I had the pleasure to present utPLSQL to the local DOAG usergroup in Karlsruhe last thursday and one of the questions after the presentation was how we can control the expected results of a cursor-comparison.
We already had an example using SELECT FROM DUAL and UNION ALL, but sometimes our expected outcomes are more complex.
In such situations, we can use user-defined types and the power of Nested Table-collections:
/* Setup base data objects */ create table planets ( id integer primary key, name varchar(256) ); create table garrisons ( id integer primary key, fk_planet integer not null, constraint garrisons_fk_planet foreign key ( fk_planet ) references planets( id ) ); /* This is the view we want to test, a list of all planets and their garrisons (if they have some) */ create or replace view v_planet_garrisons as select p.id planet_id, p.name planet_name, count(g.id) over (partition by p.id) planet_num_of_garrisons, g.id garrison_id from planets p left outer join garrisons g on p.id = g.fk_planet ;

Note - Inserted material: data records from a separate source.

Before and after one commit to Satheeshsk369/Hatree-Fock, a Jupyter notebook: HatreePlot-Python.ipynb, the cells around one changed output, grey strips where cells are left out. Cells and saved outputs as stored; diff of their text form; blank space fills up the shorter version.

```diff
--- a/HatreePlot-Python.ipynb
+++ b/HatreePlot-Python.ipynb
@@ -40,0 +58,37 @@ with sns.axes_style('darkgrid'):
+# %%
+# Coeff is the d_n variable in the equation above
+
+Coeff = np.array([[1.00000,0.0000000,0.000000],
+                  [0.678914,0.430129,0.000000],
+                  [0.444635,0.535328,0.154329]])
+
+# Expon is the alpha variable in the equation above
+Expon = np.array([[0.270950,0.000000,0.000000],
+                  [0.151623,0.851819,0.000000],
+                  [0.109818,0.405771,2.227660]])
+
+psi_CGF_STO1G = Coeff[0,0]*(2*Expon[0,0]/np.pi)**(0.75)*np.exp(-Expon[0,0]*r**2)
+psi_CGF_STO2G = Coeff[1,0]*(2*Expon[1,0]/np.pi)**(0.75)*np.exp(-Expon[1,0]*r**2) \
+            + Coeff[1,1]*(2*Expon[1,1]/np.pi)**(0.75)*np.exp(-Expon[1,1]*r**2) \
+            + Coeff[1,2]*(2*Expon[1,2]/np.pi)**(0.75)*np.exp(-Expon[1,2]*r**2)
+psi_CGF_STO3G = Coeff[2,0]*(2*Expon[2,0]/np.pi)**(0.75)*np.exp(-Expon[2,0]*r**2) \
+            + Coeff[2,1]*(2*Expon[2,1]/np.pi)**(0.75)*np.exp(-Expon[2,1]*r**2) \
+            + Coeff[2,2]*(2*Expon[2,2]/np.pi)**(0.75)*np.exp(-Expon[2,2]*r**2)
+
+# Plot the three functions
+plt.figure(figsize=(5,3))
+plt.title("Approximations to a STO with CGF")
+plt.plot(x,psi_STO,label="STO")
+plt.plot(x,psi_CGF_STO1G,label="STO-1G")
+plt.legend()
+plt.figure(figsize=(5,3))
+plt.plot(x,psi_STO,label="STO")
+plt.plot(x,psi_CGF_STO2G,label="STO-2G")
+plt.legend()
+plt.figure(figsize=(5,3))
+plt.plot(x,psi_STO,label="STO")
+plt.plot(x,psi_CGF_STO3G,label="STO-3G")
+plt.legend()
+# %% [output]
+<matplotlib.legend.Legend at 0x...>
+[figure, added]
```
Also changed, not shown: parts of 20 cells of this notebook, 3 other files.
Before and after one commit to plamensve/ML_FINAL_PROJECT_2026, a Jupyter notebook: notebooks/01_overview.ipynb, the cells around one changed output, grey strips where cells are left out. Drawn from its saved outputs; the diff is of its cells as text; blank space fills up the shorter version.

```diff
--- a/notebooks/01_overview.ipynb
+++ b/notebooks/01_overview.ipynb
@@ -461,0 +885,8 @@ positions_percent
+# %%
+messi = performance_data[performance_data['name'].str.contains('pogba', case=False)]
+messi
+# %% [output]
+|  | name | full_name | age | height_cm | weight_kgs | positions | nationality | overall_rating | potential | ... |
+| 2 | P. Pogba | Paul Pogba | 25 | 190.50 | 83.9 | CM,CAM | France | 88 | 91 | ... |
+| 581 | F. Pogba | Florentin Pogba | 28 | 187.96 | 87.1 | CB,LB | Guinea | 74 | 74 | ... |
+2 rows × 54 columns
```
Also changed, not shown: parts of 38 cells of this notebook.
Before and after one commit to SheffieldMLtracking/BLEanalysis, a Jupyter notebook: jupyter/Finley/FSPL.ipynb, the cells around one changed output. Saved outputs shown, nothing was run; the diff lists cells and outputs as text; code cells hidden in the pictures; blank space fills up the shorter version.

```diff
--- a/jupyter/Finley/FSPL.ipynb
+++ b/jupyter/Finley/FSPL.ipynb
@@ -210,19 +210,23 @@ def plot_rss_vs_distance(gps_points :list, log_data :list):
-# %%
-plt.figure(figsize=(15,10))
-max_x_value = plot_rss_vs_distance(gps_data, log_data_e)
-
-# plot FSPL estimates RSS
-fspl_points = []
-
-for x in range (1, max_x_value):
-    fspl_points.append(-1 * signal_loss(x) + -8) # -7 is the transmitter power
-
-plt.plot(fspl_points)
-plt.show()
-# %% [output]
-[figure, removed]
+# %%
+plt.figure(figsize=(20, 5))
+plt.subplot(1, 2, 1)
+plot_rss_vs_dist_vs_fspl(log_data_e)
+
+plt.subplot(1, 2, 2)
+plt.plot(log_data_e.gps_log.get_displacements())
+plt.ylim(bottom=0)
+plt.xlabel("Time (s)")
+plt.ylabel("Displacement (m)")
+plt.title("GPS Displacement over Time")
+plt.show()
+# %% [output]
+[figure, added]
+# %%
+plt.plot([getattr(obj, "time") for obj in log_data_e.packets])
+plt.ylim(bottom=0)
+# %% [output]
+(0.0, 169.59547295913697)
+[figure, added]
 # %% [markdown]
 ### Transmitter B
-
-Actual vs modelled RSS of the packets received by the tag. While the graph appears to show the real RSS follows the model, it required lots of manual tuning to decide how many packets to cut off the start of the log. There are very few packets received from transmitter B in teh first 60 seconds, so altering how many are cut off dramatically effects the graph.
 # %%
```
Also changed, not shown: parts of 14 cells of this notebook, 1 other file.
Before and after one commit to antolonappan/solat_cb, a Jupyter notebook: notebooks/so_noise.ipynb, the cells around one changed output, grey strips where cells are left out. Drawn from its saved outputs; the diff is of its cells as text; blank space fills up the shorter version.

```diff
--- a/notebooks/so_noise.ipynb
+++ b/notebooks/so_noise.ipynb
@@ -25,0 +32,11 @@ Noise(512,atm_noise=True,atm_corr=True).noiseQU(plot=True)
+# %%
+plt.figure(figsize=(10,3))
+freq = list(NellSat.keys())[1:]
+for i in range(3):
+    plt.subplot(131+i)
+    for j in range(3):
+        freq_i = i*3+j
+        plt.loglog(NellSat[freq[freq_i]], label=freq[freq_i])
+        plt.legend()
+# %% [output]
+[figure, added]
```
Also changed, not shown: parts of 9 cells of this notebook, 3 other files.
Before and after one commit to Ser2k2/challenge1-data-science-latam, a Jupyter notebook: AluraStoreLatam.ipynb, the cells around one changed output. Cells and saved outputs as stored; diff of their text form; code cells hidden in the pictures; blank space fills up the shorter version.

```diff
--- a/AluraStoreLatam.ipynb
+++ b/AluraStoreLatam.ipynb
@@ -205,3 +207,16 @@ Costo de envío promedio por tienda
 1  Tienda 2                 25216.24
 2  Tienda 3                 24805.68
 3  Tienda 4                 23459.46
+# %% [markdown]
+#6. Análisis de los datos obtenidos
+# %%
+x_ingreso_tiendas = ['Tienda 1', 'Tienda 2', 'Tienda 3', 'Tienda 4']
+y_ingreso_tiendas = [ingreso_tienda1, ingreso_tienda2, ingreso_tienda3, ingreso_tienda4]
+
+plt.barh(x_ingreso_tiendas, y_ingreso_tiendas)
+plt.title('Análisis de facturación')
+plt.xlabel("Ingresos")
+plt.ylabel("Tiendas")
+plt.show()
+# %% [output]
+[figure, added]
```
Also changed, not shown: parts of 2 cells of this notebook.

create or replace package ut_garrisons as -- %suite(Garrisons) -- %beforeall procedure setup_planets_and_garrsions; -- %test(V_PLANET_GARRISONS returns results for planets with and without garrisons) procedure select_v_planet_garrisons; /* To select from user-defined types in SQL (so we can use cursor-comparison) we need to define them on spec-level so they are visible. */ type t_info_record is record ( planet_id integer, planet_name varchar2(256), planet_num_of_garrisons integer, garrison_id integer ); /* Nested tables are the only collections that can be accessed from SQL */ type t_info_table is table of t_info_record; end; / create or replace package body ut_garrisons as procedure setup_planets_and_garrsions as begin /* Insert test-data with negative primary keys so we dont have collisions with existing data */ insert into planets values (-1, 'Dromund Kaas'); insert into planets values (-2, 'Korriban'); /* We want only one planet to have garrisons. To better distinct the PKs, we give different to the garrisons than to the planets */ insert into garrisons (id, fk_planet ) values ( -10, -1 ); insert into garrisons (id, fk_planet ) values ( -11, -1 ); end; /* A little helper-function to get a cursor for the current values of our view, limited by entries with planet_id < 0, so we only get test-data */ function cursor_current_planet_garrisons return sys_refcursor as c_result sys_refcursor; begin open c_result for select * from v_planet_garrisons where planet_id < 0 /* Ordering is very important to get the results exactly as we expect them */ order by planet_id desc, garrison_id desc; return c_result; end; procedure select_v_planet_garrisons as /* Remember to initialize the table-collection */ l_expected_table t_info_table := t_info_table(); c_expected sys_refcursor; begin /* Populate our table-type with the expected results */ l_expected_table.extend; l_expected_table(1).planet_id := -1; l_expected_table(1).planet_name := 'Dromund Kaas'; l_expected_table(1).planet_num_of_garrisons := 2; l_expected_table(1).garrison_id := -10; l_expected_table.extend; l_expected_table(2).planet_id := -1; l_expected_table(2).planet_name := 'Dromund Kaas'; l_expected_table(2).planet_num_of_garrisons := 2; l_expected_table(2).garrison_id := -11; l_expected_table.extend; l_expected_table(3).planet_id := -2; l_expected_table(3).planet_name := 'Korriban'; l_expected_table(3).planet_num_of_garrisons := 0; l_expected_table(3).garrison_id := null; /* Open expected-cursor for our populated data */ open c_expected for select * from table(l_expected_table); /* Now we can do an easy cursor-comparison */ ut.expect(cursor_current_planet_garrisons()) .to_equal(c_expected); end; end; / call ut.run('ut_garrisons');
It’s sadly not runnable in LiveSQL, but you can get the whole sourcecode as always on Github.
To see how meaningful the information of the utPLSQL cursor-comparison is, you can just change one of the expected values. Or delete a row.